A thought after listening to Dan's messages again:
Many Americans come from a variety of ethnic and cultural backgrounds. For families who have been in America for multiple generations, a distinct heritage separate from being "American" often doesn't really exist. Or at least that's how it is in my family. My brother has done some family lineage to find our English and -- to our surprise -- Irish roots. But that really has little to no influence on how we think of ourselves. So, for people with this melting pot heritage (and I suppose they could be from any country, although America certainly has a good number of mutts like us), what role does this non-heritage have in how people respond to discovering their Jewish roots?

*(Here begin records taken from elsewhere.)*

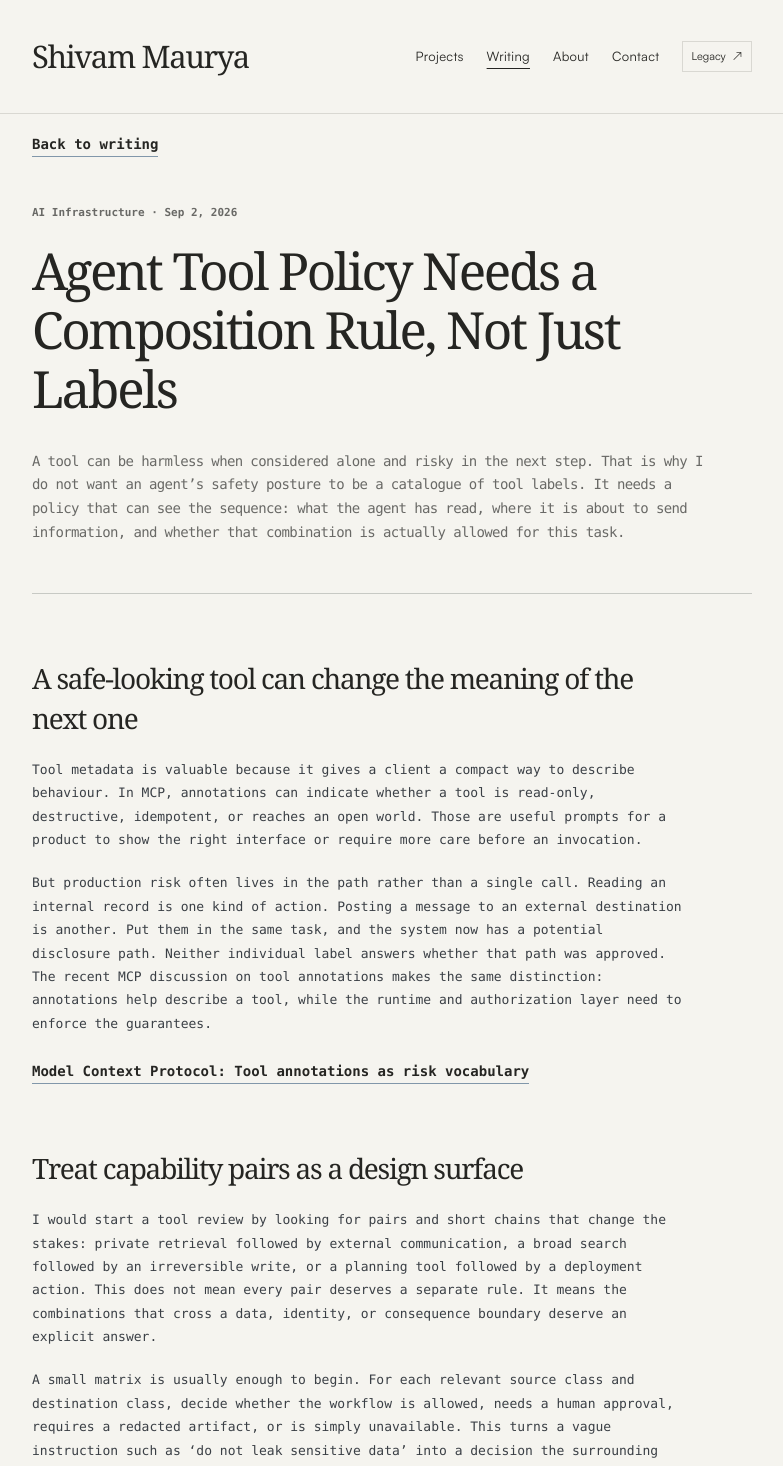
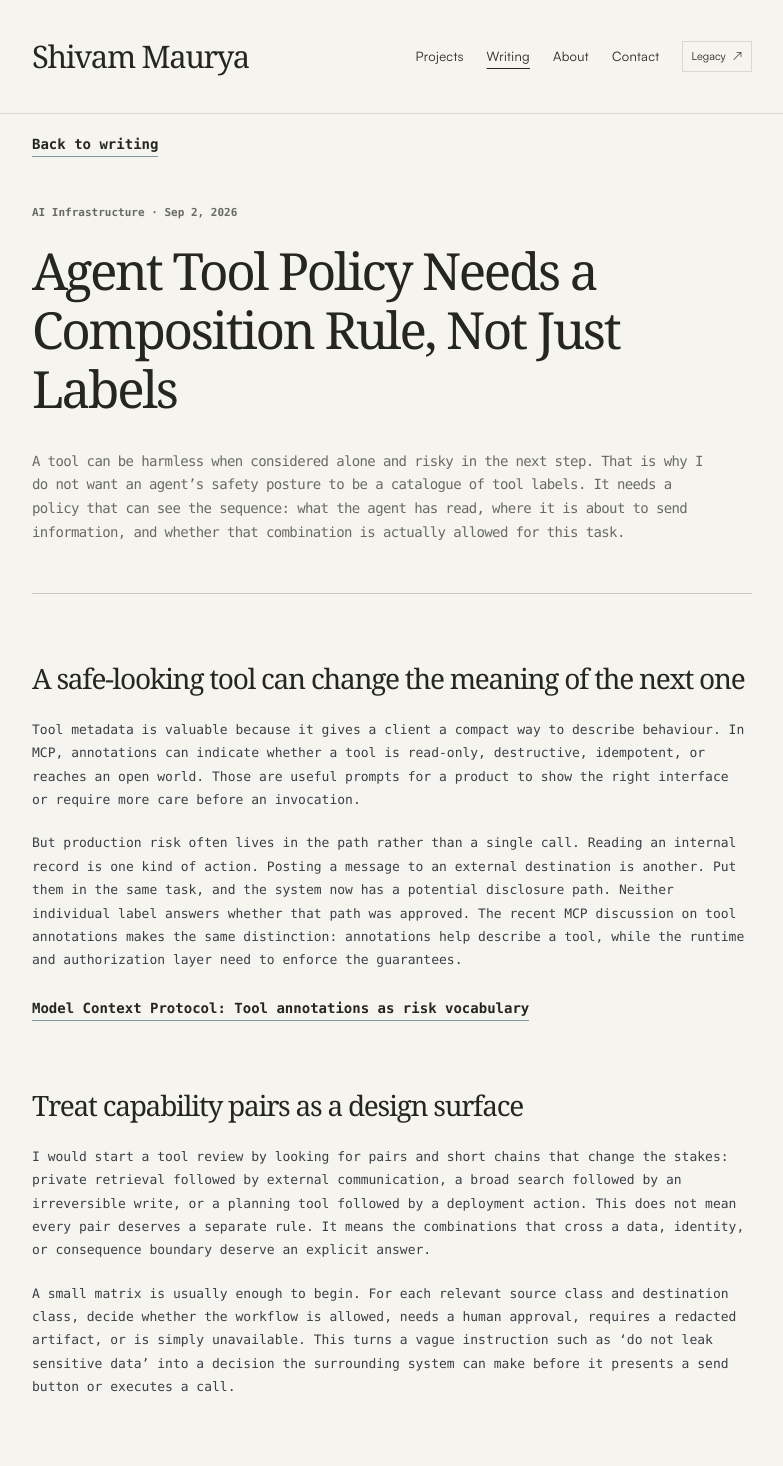
Before and after one commit to shivamrox87/shivam.portfolio, a Next.js app: page /writing/agent-tool-policy-needs-a-composition-rule-not-just-labels in a window 1280 px wide. Shown: the top 1466 px of the page, without its empty margins (24-807 px from the left). Built offline with nearby package versions, Linux system fonts and the light colour scheme.

Commit message:
Widen writing body to match article layout

```diff
--- a/src/app/writing/[slug]/page.js
+++ b/src/app/writing/[slug]/page.js
@@ -69,7 +69,7 @@ export default async function WritingPage({ params }) {
         </header>
 
         {article.prompt ? (
-          <section className="mt-12 max-w-[650px] md:mt-16">
+          <section className="mt-12 max-w-[720px] md:mt-16">
             <h2 className="font-serif text-3xl leading-tight md:text-4xl">Prompt</h2>
             <pre className="mt-5 overflow-x-auto whitespace-pre-wrap border border-[#C7C9C4] bg-[#f3f0e9] p-5 font-mono text-sm leading-7 text-[#302f2b] md:p-7">
               {article.prompt}
@@ -77,7 +77,7 @@ export default async function WritingPage({ params }) {
           </section>
         ) : null}
 
-        <div className="mt-12 max-w-[650px] space-y-12 md:mt-16 md:space-y-16">
+        <div className="mt-12 max-w-[720px] space-y-12 md:mt-16 md:space-y-16">
           {article.sections.map((section) => (
             <section key={section.heading}>
               <h2 className="font-serif text-3xl leading-tight md:text-4xl">{section.heading}</h2>
```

We've talked about how, for those of us from non-denominational backgrounds, part of the allure of Jewish studies is the rich history, the tradition, the grounding in something older and larger than ourselves. But I wonder if it isn't just a time issue or a non-denominational issue. Maybe it also taps into our lack of connection to a unique ethnic culture. How can you be excited about being one of the nations when you have no strong ethnic identity? Which of the nations would you belong to?
So a mutt who grew up in a non-denominational church might be doubly susceptible to ignoring the Gentile/Jew distinction. What do you think? How do you relate to being one of the nations?